People think that because they've installed CFLs, they can leave the lights on all the time. If they've bought [an energy-efficient] water heater, they can take long showers.
What would you consider to be the mainstream attitude about conservation today?

Comments

Popular posts from this blog

1914 Germany Afrikaner farmer Agreement

thank you Etienne 
translated from Afrikaner to EnglishTo all the people of the white race all over the world, most of all to the German nation: This is an important agreement Concerning the South African Boer people and the German nation. It has to do with an agreement between the Boer rebellion and the German troops in Southwest Africa. The Boer rebellion were lead by leaders of the Afrikaaner nation (General Manie Maritz, General SG Maritz, General Koss Delarey) and who’ll be fought against the English in the Second Anglo-Boer war from 1899 to 1902, where the Afrikaaner nation under hun president In Paul Kruger ulcers completely humiliated by the English when ze ulcers forced to sign the Treaty of Vereeniging in 1902. The atrocities committed against the Boers in the Concentration camps ulcers horriffic to say the least, and at least 30 000 Boer women and Children Were driven from hun farms Which Were torched under Lord Kitchener’s Scorched Earth policies. The attached files are an ima…

Gangs are everywhere, including the burbs, not to worry though 'We Have A Program For That"

TUESDAY, OCTOBER 31, 2006
Hardcore Gangs Hit Ohio Suburbs GANGS IN THE ’BURBS
Subversive element creeping beyond Columbus’ borders
Last year, Westerville North High School suspended two students who flashed MS-13 hand signs and drew gang insignia during an English-asa-second-language class. MS-13, or Mara Salvatrucha, is a notoriously violent street gang with roots in Los Angeles. It was formed by immigrants from El Salvador.

Gang crime isn’t nearly as serious or common in the suburbs as in some Columbus neighborhoods, but suburban schools and police departments are increasingly on watch.
"It’s not so centralized in the inner city as it used to be," said Pat Brooks, a veteran Columbus police gang unit officer.

Suburban police call Brooks and his colleagues when they suspect gang activity in their jurisdictions.

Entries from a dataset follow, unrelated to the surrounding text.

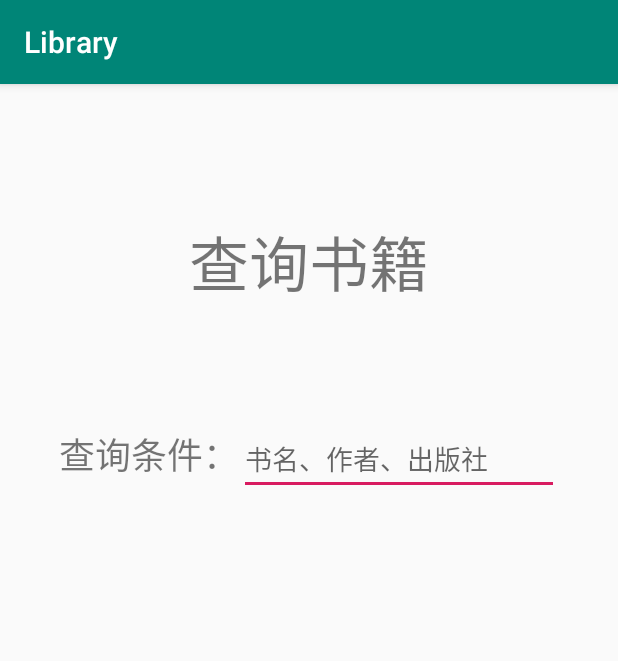
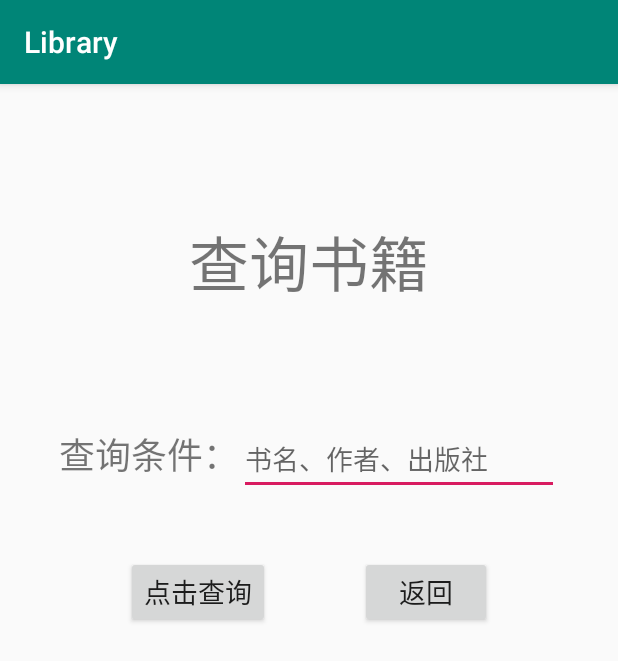
Before and after one commit to q524936601/Library, an Android app: the ChaXunActivity screen opened directly, with no data from a screen before it, on a phone screen of 412 x 824 dp. Shown: the top 661 px of the screen. Run offline under Robolectric (Android 15) with nearby library versions, the phone set to English and light mode, and no system bars.

Commit message:
查询界面

```diff
--- a/app/src/main/res/layout/activity_cha_xun.xml
+++ b/app/src/main/res/layout/activity_cha_xun.xml
@@ -42,4 +42,46 @@
         app:layout_constraintEnd_toEndOf="parent"
         app:layout_constraintHorizontal_bias="0.5"
         app:layout_constraintStart_toEndOf="@+id/tv_cx_tiaojian" />
+
+    <Button
+        android:id="@+id/btn_cx_dianji"
+        android:layout_width="wrap_content"
+        android:layout_height="wrap_content"
+        android:layout_marginTop="50dp"
+        android:text="点击查询"
+        android:textSize="18sp"
+        app:layout_constraintEnd_toStartOf="@+id/btn_cx_exit"
+        app:layout_constraintHorizontal_bias="0.5"
+        app:layout_constraintHorizontal_chainStyle="packed"
+        app:layout_constraintStart_toStartOf="parent"
+        app:layout_constraintTop_toBottomOf="@+id/tv_cx_tiaojian" />
+
+    <Button
+        android:id="@+id/btn_cx_exit"
+        android:layout_width="wrap_content"
+        android:layout_height="wrap_content"
+        android:layout_marginStart="60dp"
+        android:layout_marginLeft="60dp"
+        android:text="返回"
+        android:textSize="18sp"
+        app:layout_constraintBaseline_toBaselineOf="@+id/btn_cx_dianji"
+        app:layout_constraintEnd_toEndOf="parent"
+        app:layout_constraintHorizontal_bias="0.5"
+        app:layout_constraintStart_toEndOf="@+id/btn_cx_dianji" />
+
+    <TextView
+        android:id="@+id/tv_cx_xianshi"
+        android:layout_width="0dp"
+        android:layout_height="0dp"
+        android:layout_marginStart="8dp"
+        android:layout_marginLeft="8dp"
+        android:layout_marginTop="30dp"
+        android:layout_marginEnd="8dp"
+        android:layout_marginRight="8dp"
+        android:layout_marginBottom="8dp"
+        android:textSize="24sp"
+        app:layout_constraintBottom_toBottomOf="parent"
+        app:layout_constraintEnd_toEndOf="parent"
+        app:layout_constraintStart_toStartOf="parent"
+        app:layout_constraintTop_toBottomOf="@+id/btn_cx_dianji" />
 </android.support.constraint.ConstraintLayout>
```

Most of the crack dealers in Reynoldsburg are gang members who live in Columbus, said Tye Downard, a Reynoldsburg police narcotics detective.

They go there to make mor…